→ **Dataset content**
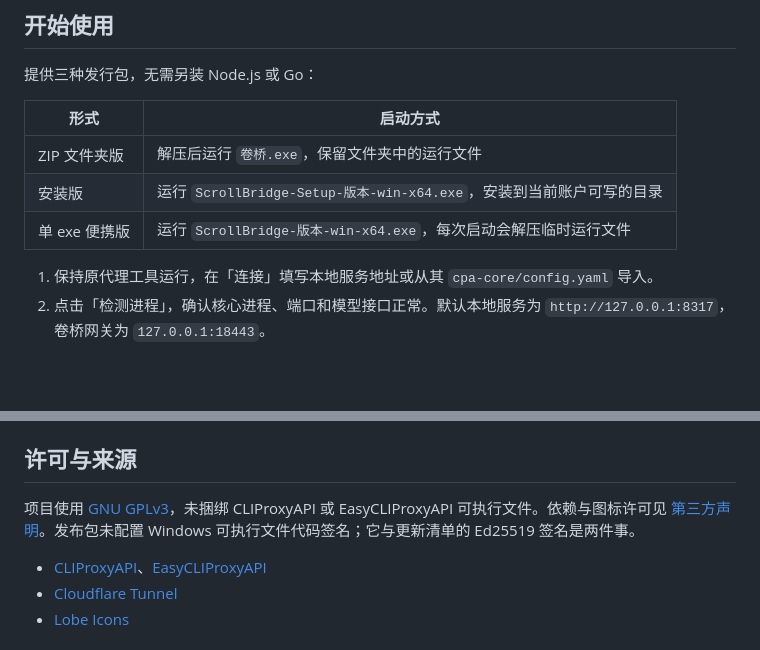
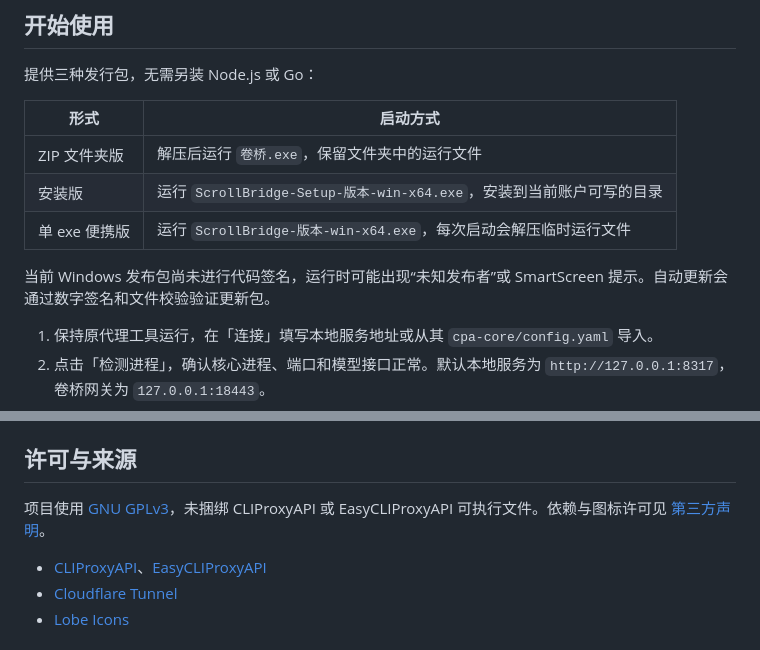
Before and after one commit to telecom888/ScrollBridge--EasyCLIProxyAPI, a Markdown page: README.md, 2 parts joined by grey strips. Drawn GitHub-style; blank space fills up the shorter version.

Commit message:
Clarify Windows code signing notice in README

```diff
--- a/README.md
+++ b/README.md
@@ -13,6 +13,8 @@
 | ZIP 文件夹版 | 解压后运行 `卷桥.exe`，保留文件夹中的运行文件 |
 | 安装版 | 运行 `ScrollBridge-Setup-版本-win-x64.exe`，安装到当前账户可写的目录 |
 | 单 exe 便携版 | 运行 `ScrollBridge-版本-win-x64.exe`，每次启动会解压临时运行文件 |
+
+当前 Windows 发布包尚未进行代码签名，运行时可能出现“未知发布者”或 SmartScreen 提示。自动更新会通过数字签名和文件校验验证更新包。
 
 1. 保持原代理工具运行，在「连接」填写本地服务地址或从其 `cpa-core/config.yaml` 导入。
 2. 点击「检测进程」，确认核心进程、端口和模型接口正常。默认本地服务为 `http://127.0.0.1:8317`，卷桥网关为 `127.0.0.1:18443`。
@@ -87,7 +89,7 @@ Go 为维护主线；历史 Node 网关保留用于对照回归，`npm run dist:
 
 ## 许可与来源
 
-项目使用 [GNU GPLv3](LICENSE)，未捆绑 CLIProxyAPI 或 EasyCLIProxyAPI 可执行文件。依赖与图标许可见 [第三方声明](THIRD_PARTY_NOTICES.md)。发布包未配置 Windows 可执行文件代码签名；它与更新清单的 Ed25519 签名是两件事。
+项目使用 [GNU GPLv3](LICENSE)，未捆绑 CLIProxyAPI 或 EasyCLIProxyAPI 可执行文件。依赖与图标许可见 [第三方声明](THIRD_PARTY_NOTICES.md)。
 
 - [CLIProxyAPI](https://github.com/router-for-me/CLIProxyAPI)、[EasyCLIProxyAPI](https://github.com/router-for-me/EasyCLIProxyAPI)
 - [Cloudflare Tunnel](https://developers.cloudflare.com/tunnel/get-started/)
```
---
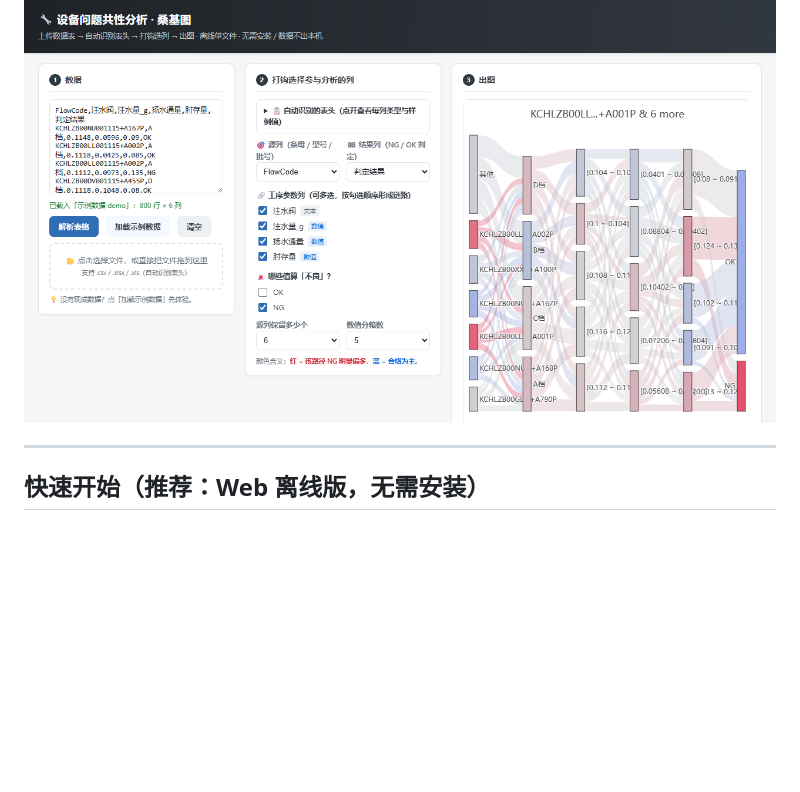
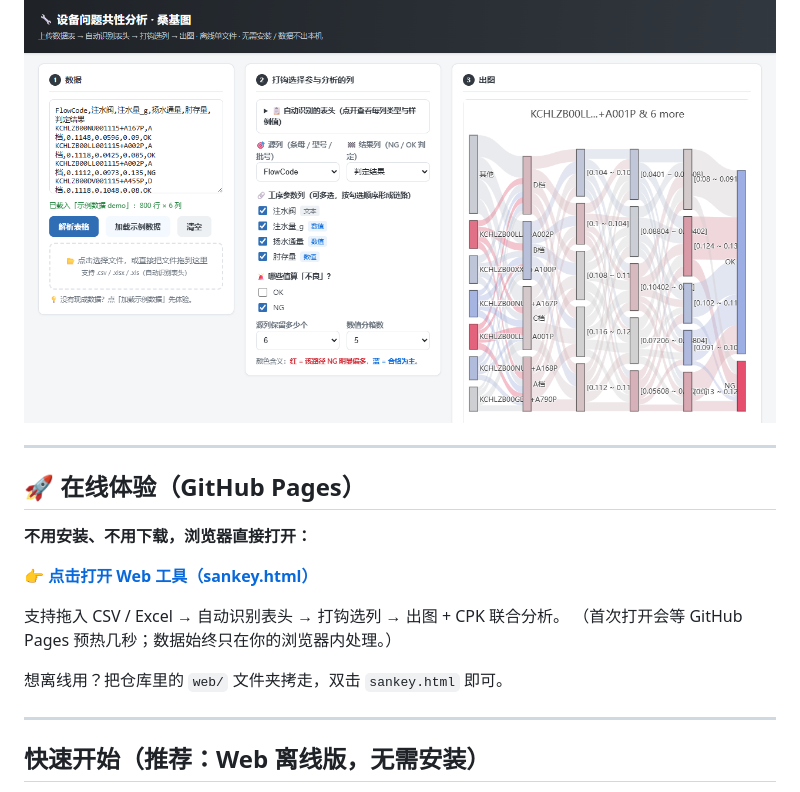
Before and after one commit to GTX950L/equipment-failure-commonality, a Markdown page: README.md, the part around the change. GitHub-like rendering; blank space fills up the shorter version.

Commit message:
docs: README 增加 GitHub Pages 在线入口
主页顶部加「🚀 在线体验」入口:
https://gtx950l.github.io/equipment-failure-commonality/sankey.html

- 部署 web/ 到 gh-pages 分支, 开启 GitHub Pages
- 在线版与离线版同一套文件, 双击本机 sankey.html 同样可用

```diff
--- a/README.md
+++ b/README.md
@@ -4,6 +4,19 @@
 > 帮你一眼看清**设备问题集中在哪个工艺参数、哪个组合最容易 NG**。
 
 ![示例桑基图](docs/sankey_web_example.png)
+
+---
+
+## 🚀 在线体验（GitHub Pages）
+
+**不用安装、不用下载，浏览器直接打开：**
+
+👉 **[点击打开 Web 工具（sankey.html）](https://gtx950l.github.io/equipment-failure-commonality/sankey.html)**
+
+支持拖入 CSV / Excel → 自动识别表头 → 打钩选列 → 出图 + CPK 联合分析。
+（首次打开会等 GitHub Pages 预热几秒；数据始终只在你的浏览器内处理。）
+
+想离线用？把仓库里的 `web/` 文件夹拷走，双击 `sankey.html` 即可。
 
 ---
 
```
--
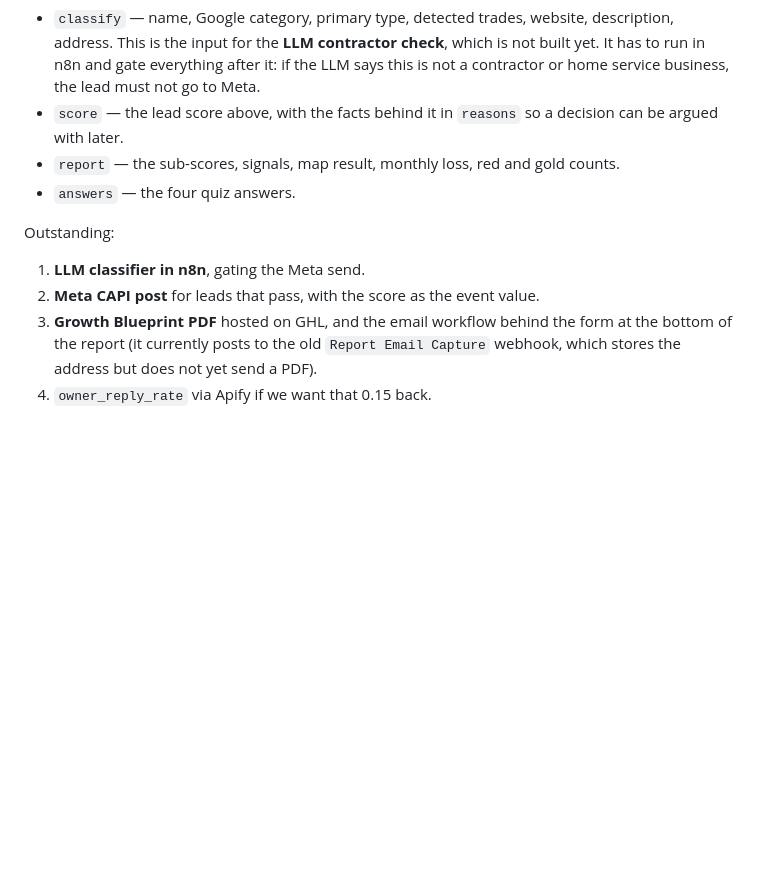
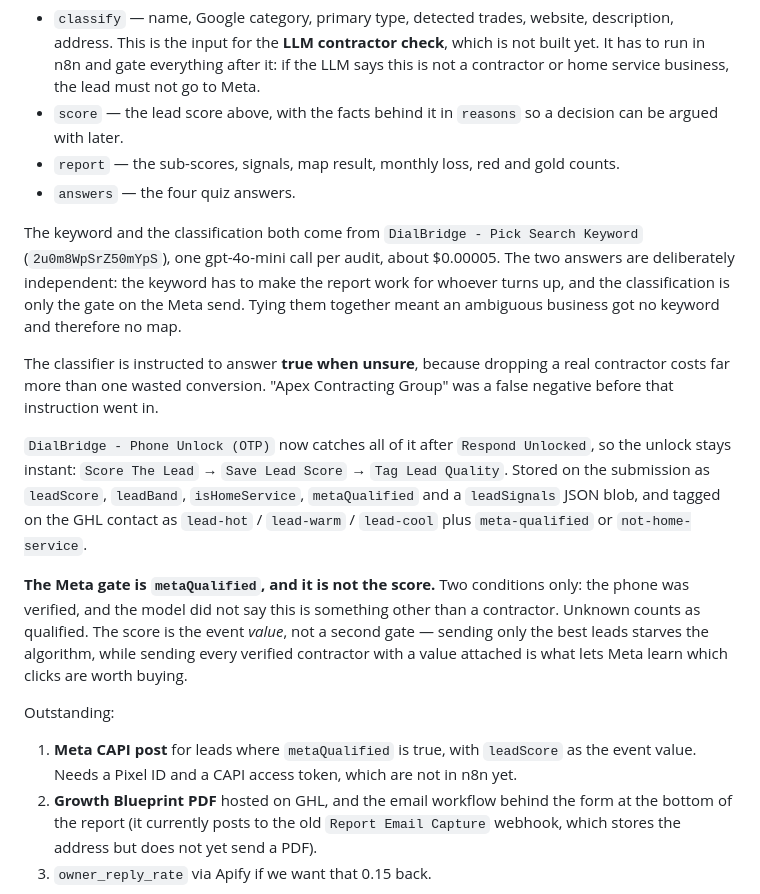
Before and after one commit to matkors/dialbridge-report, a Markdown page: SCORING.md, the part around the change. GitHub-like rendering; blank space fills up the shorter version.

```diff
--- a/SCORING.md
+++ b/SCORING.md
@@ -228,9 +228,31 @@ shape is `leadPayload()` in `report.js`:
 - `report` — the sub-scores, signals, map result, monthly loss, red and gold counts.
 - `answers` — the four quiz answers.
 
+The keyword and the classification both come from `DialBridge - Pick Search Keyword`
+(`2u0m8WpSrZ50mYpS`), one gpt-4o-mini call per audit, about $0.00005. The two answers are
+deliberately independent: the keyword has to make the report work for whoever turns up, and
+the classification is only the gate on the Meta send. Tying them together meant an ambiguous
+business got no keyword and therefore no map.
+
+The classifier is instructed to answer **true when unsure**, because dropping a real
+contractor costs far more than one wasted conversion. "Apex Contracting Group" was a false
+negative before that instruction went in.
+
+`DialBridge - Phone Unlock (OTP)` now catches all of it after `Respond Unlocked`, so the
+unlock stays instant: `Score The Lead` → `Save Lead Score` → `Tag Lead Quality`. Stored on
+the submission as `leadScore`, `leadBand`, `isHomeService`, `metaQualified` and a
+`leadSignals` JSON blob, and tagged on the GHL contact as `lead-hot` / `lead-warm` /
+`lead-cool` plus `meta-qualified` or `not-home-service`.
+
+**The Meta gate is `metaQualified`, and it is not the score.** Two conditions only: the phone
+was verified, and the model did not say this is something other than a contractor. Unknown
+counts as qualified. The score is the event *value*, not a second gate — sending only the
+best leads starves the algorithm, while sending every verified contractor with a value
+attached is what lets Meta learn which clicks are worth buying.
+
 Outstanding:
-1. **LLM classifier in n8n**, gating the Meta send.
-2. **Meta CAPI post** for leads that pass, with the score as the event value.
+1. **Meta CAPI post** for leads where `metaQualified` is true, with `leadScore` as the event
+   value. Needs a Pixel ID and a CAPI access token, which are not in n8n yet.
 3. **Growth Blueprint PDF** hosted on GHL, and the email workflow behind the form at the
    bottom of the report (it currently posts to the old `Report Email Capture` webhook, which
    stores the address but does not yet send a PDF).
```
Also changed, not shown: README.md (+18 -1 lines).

→ **Exercise prompt**
What belongs in the answer is each line from the listing above that contains "README".

→ **Solution to this problem**
Before and after one commit to telecom888/ScrollBridge--EasyCLIProxyAPI, a Markdown page: README.md, 2 parts joined by grey strips. Drawn GitHub-style; blank space fills up the shorter version.
Clarify Windows code signing notice in README
--- a/README.md
+++ b/README.md
Before and after one commit to GTX950L/equipment-failure-commonality, a Markdown page: README.md, the part around the change. GitHub-like rendering; blank space fills up the shorter version.
docs: README 增加 GitHub Pages 在线入口
--- a/README.md
+++ b/README.md
Also changed, not shown: README.md (+18 -1 lines).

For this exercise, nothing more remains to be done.